Horses can choke on their food due to their feeding behavior, physiological or medical issues, and even feeding management of the diet. Symptoms of a choking horse include appearing anxious, extending neck, coughing or gagging sounds, drooling, and even salvia existing from nostrils.
Horses aren’t inherently prone to choking on feed. Management of horses has changed with each generational turnover and grazing pastures as a primary source of forage continues to diminish because of land prices and zoning restrictions in suburbia.
Fortunately, there are a few precautions that horse owners can take to minimize the risk of choking.
- Horses at a lower “pecking order” in the stable are more at risk of choking because they sense competition from other horses (even those in another stall). Identify them by observing during feeding and also downtime with stable mates.

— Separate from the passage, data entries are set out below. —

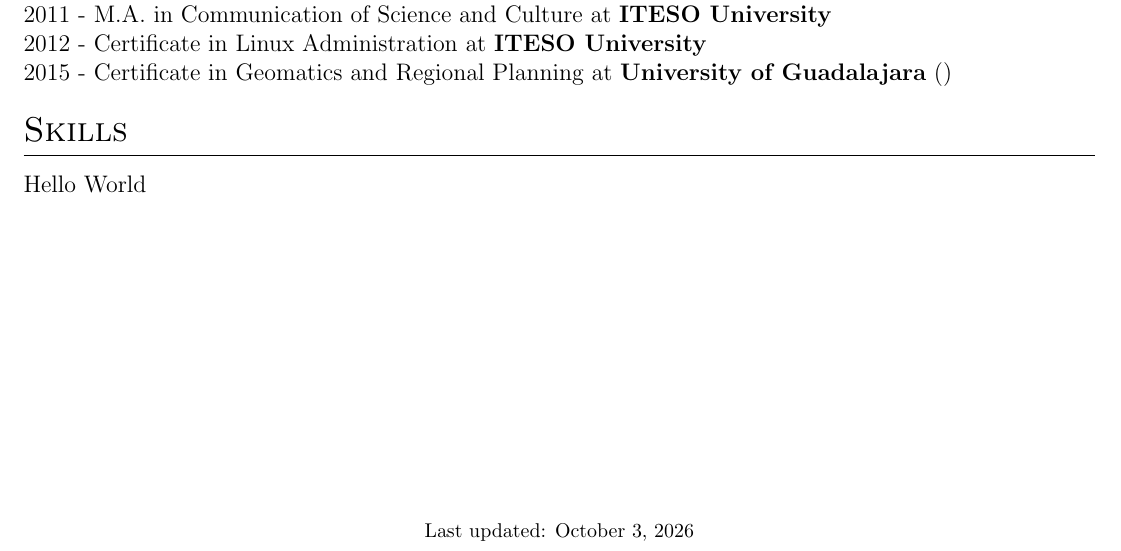
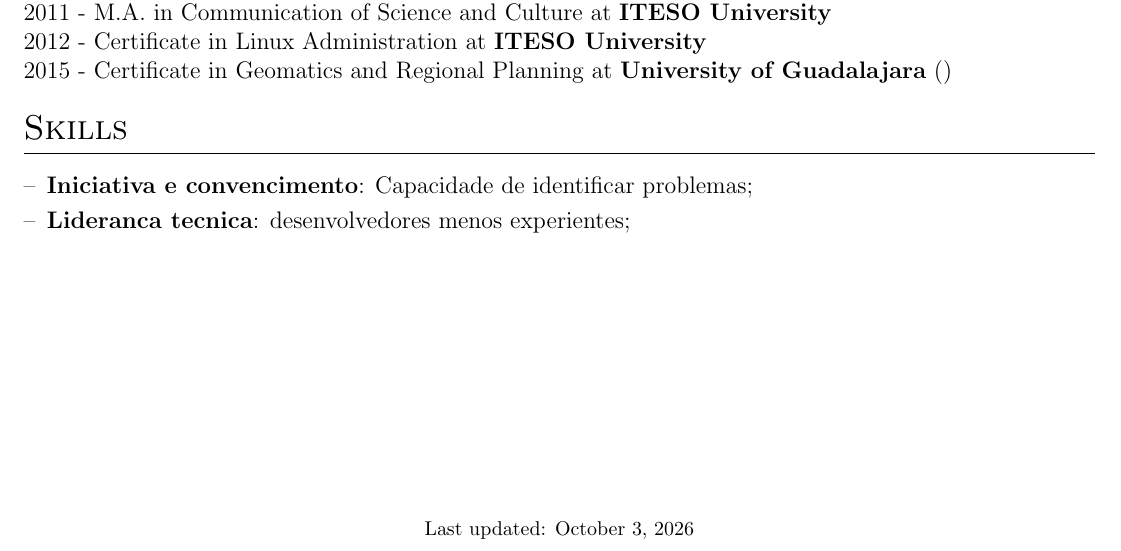
Before and after one commit to leobardooscar/resume, a LaTeX CV (cv.tex): part of the page, cut so that both start at the same text. Compiled offline with pdfLaTeX.

Commit message:
Changes 7

```diff
--- a/cv.tex
+++ b/cv.tex
@@ -228,8 +228,17 @@
 %	SKILLS
 %----------------------------------------------------------------------------------------
 \section{Skills}
+\begin{tabularx}{\linewidth}{@{}l X@{}}
+\multicolumn{2}{@{}X@{}}{
+\begin{minipage}[t]{\linewidth}
+    \begin{itemize}[nosep,after=\strut, leftmargin=1em, itemsep=3pt]
+        \item [--] \textbf{Iniciativa e convencimento}: Capacidade de identificar problemas;
+        \item [--] \textbf{Lideranca tecnica}: desenvolvedores menos experientes;
+    \end{itemize}
+    \end{minipage}
+}
+\end{tabularx}
 
-Hello World
 
 
 \vfill
```
Also changed, not shown: cv.tex (4 more changed lines).
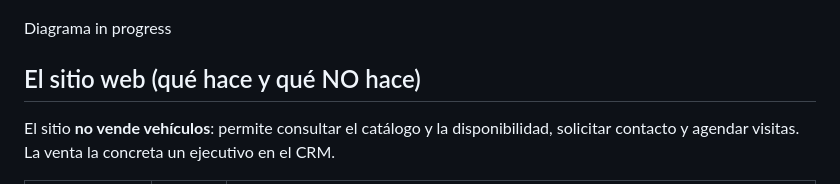
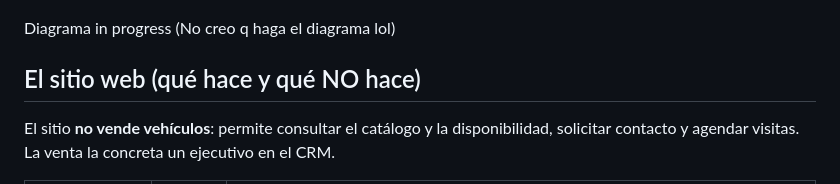
Before and after one commit to Nico-Chacon/ADY1103-Prueba_2-Monitoreo_y_Observabilidad-Andys_Motors, a Markdown page: README.md, the part around the change. Drawn GitHub-style.

Commit message:
push 08/10/2026

```diff
--- a/README.md
+++ b/README.md
@@ -14,7 +14,7 @@ Prometheus + Grafana en contenedores, alimentados por el script simulador del do
 
 ![Diagrama](media/wip.gif)
 
-Diagrama in progress
+Diagrama in progress (No creo q haga el diagrama lol)
 
 
 ## El sitio web (qué hace y qué NO hace)
```
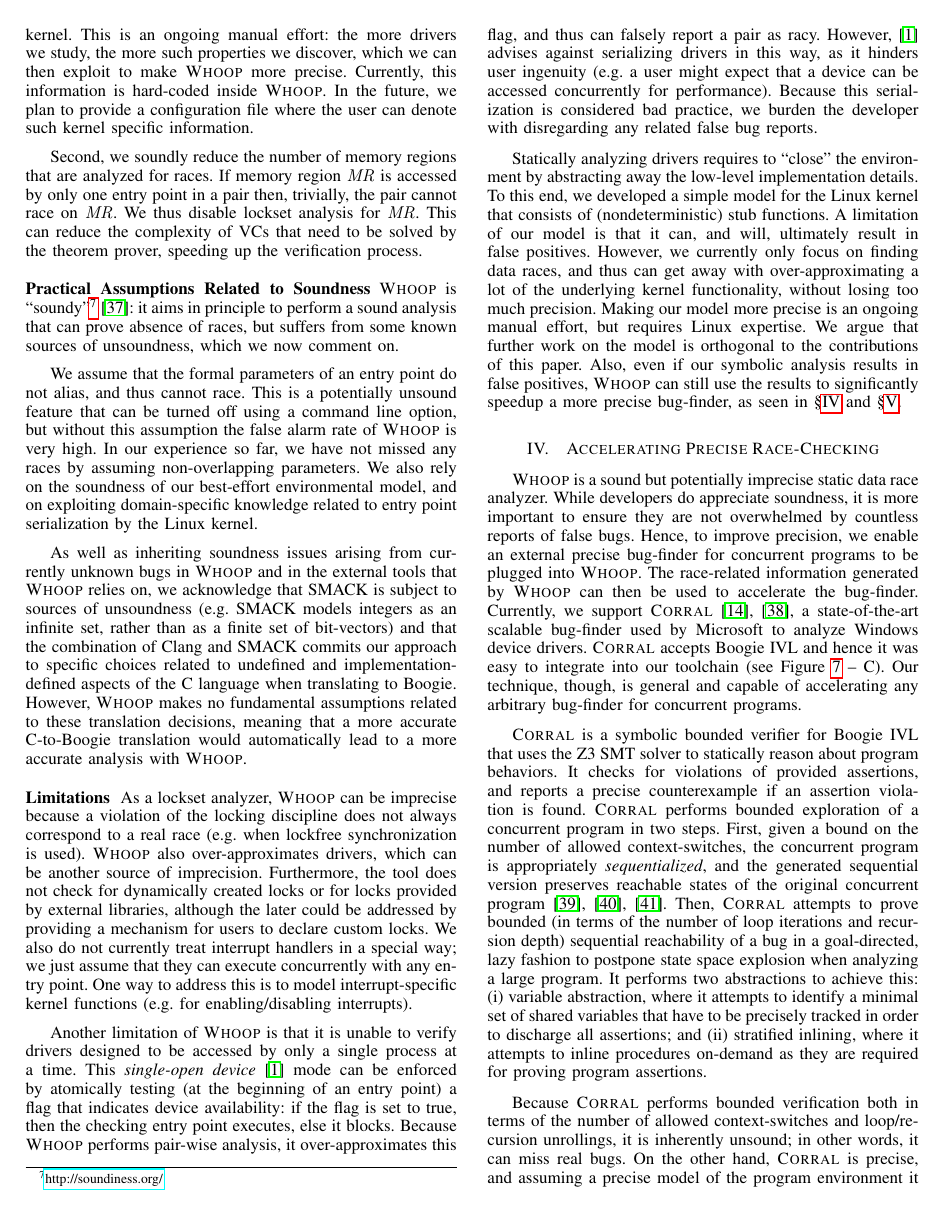
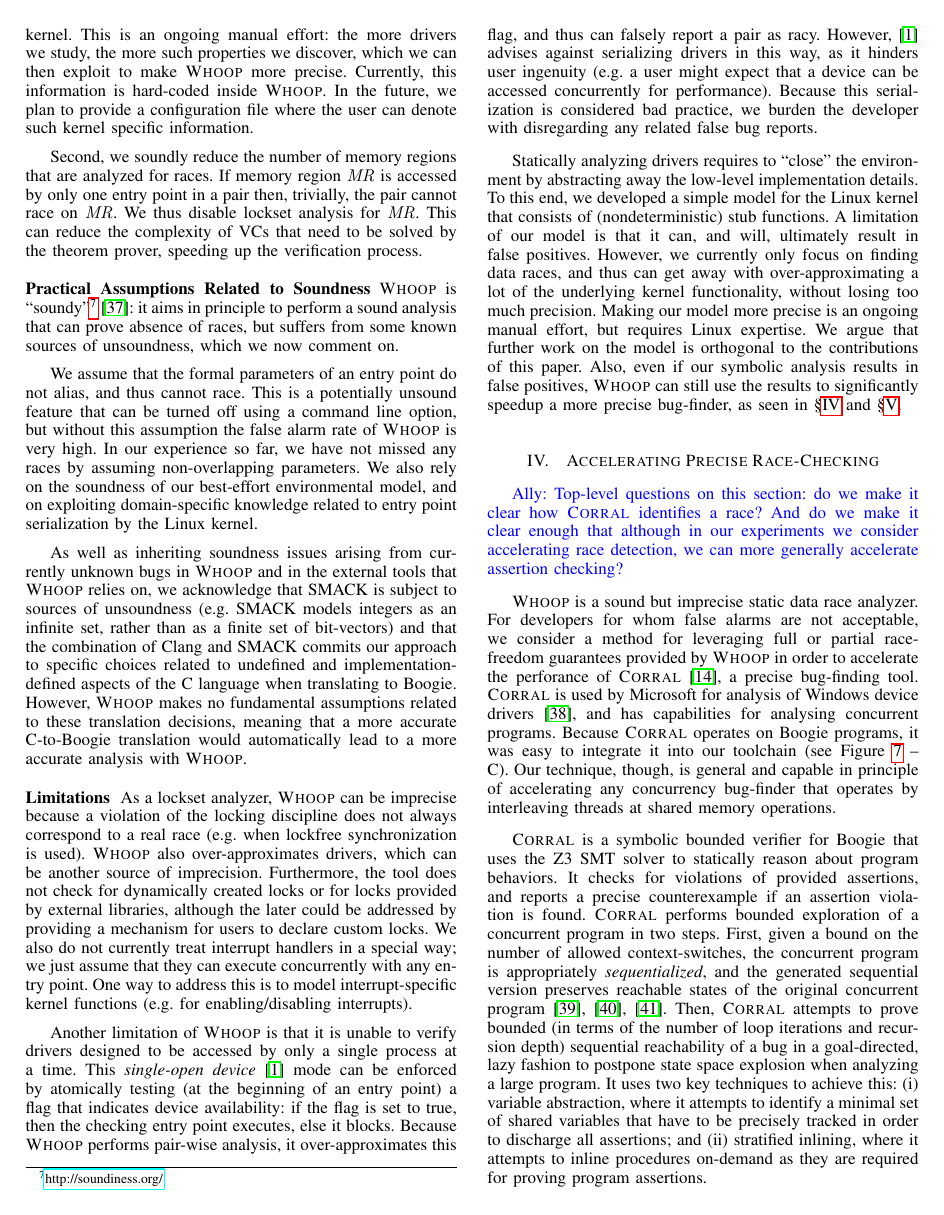
Before and after one commit to pdeligia/WhoopPaper, a LaTeX paper (paper.tex, which reads corral.tex): page 8 of 13. Compiled offline with pdfLaTeX.

Commit message:
Worked on Whoop+Corral section, though some of it I'd like to discuss.

```diff
--- a/corral.tex
+++ b/corral.tex
@@ -1,5 +1,13 @@
-\whoop is a sound but potentially imprecise static data race analyzer.  While developers do appreciate soundness, it is more important to ensure they are not overwhelmed by countless reports of false bugs.  Hence, to improve precision, we enable an external precise bug-finder for concurrent programs to be plugged into \whoop. The race-related information generated by \whoop can then be used to accelerate the bug-finder.  Currently, we support \corral~\cite{lal2012corral, lal2014powering}, a state-of-the-art scalable bug-finder used by Microsoft to analyze Windows device drivers. \corral accepts Boogie IVL and hence it was easy to integrate into our toolchain (see Figure~\ref{fig:whoop} -- C). Our technique, though, is general and capable of accelerating any arbitrary bug-finder for concurrent programs.
+\ADComment{Top-level questions on this section: do we make it clear how \corral identifies a race?  And do we make it clear enough that although in our experiments we consider accelerating race detection, we can more generally accelerate assertion checking?}
 
-\corral is a symbolic bounded verifier for Boogie IVL that uses the Z3 SMT solver to statically reason about program behaviors. It checks for violations of provided assertions, and reports a precise counterexample if an assertion violation is found. \corral performs bounded exploration of a concurrent program in two steps. First, given a bound on the number of allowed context-switches, the concurrent program is appropriately \emph{sequentialized}, and the generated sequential version preserves reachable states of the original concurrent program~\cite{popl2011-eqr,cav2009-lqr,cavLalR08}. Then, \corral attempts to prove bounded (in terms of the number of loop iterations and recursion depth) sequential reachability of a bug in a goal-directed, lazy fashion to postpone state space explosion when analyzing a large program. It performs two abstractions to achieve this: (i) variable abstraction, where it attempts to identify a minimal set of shared variables that have to be precisely tracked in order to discharge all assertions; and (ii) stratified inlining, where it attempts to inline procedures on-demand as they are required for proving program assertions.
+\whoop is a sound but imprecise static data race analyzer.
+For developers for whom false alarms are not acceptable, we consider a method for leveraging full or partial
+race-freedom guarantees provided by \whoop in order to accelerate the perforance of
+\corral~\cite{lal2012corral}, a precise bug-finding tool.
+\corral is used by Microsoft for analysis of Windows device drivers~\cite{lal2014powering},
+and has capabilities for analysing concurrent programs.  Because \corral operates on Boogie programs,
+it was easy to integrate it into our toolchain (see Figure~\ref{fig:whoop} -- C).
+Our technique, though, is general and capable in principle of accelerating any concurrency bug-finder that operates
+by interleaving threads at shared memory operations.
 
-Because \corral performs bounded verification both in terms of the number of allowed context-switches and loop/recursion unrollings, it is inherently unsound; in other words, it can miss real bugs. On the other hand, \corral is precise, and assuming a precise model of the program environment it will only report true bugs. \whoop takes advantage of this precision to report only feasible data races.
+\corral is a symbolic bounded verifier for Boogie that uses the Z3 SMT solver to statically reason about program behaviors. It checks for violations of provided assertions, and reports a precise counterexample if an assertion violation is found. \corral performs bounded exploration of a concurrent program in two steps. First, given a bound on the number of allowed context-switches, the concurrent program is appropriately \emph{sequentialized}, and the generated sequential version preserves reachable states of the original concurrent program~\cite{popl2011-eqr,cav2009-lqr,cavLalR08}. Then, \corral attempts to prove bounded (in terms of the number of loop iterations and recursion depth) sequential reachability of a bug in a goal-directed, lazy fashion to postpone state space explosion when analyzing a large program. It uses two key techniques to achieve this: (i) variable abstraction, where it attempts to identify a minimal set of shared variables that have to be precisely tracked in order to discharge all assertions; and (ii) stratified inlining, where it attempts to inline procedures on-demand as they are required for proving program assertions.
```
Also changed, not shown: corral.tex (12 more changed lines).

- Horses that bolt their feed, are generally nervous, or are aggressive eaters may need to be managed differently during feeding.
- Consider the following options for managing these at-risk horses:
- Feed smaller amounts more frequently.
- Use a wide and shallow feed container. Place large, irregular shaped stones (not boulders or rocks) that forces the horse to navigate around the stones to eat. Stones must be large enough that they cannot be mouthed or picked up by the horse. The goal is to slow down the amounts of feed consumed per mouthful.
- Consider adding water to soften dry or bulky feed, even mixing it to an oatmeal consistency.
- Water sources should be next to feeding areas.
- Does your horse chew his food? Chewing reduces the particle size of the feed and moistens the feed via salvia to ease the passage down the esophagus. Salvia has a critical role in maintaining gut pH and thus contributes to a healthy microbial population.
- Dental exams are important. Horses with abscess, loose or missing teeth, or gum inflammation may not chew food completely before swallowing.
- When feeding carrots, orange peels or apples as treats, cut them into small pieces and feed one at a time.
- If a horse is stressed or on pain meds, then feed small amounts more frequently. Plan to hang around and observe during feeding times.
- As always, discuss any choking issues with your veterinarian to determine if any treatment is needed.